The sheer number of online services and social media platforms available to academics makes it possible to receive a constant stream of information about newly published research. However, much of this may serve only as a distraction from your research and staying on top of it all can even come to feel like a burden. Anne-Wil Harzing offers some simple advice […]
Increasingly collaborative researcher behaviour is the real threat to the resilient academic publishing sector
Traditional academic publishing has been rumoured to be imperilled for decades now. Despite continued criticism over pricing and a growing open access movement, a number of recent reports point to the sector’s resilience. Francis Dodds suggests this is partly attributable to the adaptability of academic publishers but also highlights attitudes of researchers surprisingly committed to the status quo as another […]
Advancing to the next level: the quantified self and the gamification of academic research through social networks
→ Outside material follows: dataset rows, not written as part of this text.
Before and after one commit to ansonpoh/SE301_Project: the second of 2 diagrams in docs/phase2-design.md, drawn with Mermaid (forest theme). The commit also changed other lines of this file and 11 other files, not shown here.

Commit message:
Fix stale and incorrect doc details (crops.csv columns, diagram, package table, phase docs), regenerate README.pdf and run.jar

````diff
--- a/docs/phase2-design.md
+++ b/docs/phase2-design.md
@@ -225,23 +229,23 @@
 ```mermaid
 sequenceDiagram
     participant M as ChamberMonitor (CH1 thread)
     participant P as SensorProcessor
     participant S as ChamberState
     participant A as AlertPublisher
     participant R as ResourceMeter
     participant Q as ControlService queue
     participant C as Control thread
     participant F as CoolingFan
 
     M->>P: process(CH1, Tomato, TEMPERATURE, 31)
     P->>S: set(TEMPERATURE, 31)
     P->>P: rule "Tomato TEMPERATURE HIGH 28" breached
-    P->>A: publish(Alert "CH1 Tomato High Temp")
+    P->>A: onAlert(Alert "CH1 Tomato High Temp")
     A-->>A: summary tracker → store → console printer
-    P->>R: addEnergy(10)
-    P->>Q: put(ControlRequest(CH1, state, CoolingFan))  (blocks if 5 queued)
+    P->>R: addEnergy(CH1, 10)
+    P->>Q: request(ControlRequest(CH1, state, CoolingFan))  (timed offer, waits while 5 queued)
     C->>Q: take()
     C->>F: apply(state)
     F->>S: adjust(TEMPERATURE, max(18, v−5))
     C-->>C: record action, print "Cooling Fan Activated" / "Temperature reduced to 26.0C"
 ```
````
Measurement of performance using digital tools is now commonplace, even in institutional activities such as academic research. The phenomenon of the “quantified self” is particularly evident in academic social networks. Björn Hammarfelt, Sarah de Rijcke, Alex Rushforth, Iris Wallenburg and Roland Bal argue that ResearchGate and similar services represent a “gamification” of research, drawing on features usually associated with online games, […]
Should you #DeleteAcademiaEdu? On the role of commercial services in scholarly communication.
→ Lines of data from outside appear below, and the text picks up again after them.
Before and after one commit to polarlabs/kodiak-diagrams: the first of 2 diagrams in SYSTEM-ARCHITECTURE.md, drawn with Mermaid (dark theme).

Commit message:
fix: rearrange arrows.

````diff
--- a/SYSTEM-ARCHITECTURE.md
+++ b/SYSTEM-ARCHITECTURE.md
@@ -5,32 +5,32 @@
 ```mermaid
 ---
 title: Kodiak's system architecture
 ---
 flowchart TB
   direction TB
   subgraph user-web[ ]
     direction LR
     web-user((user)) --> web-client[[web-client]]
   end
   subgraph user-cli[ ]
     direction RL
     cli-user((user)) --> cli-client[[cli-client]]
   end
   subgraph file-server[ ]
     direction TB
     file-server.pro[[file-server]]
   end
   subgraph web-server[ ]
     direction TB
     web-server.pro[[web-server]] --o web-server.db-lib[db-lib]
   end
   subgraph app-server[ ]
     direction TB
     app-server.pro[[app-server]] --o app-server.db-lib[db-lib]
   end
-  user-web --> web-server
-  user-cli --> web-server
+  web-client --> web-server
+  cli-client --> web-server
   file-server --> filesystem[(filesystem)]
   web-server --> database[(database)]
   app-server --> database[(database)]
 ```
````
Reflecting on the recent surge of criticism about the commercial motives of scholarly social media platform Academia.edu, Paolo Mangiafico argues this is now an ideal opportunity for scholars to make informed choices about their work. If you are comfortable with the trade-offs and risks, and willing to exchange those for the service provided, then don’t #DeleteAcademiaEdu. But consider whether alternatives exist that will meet your […]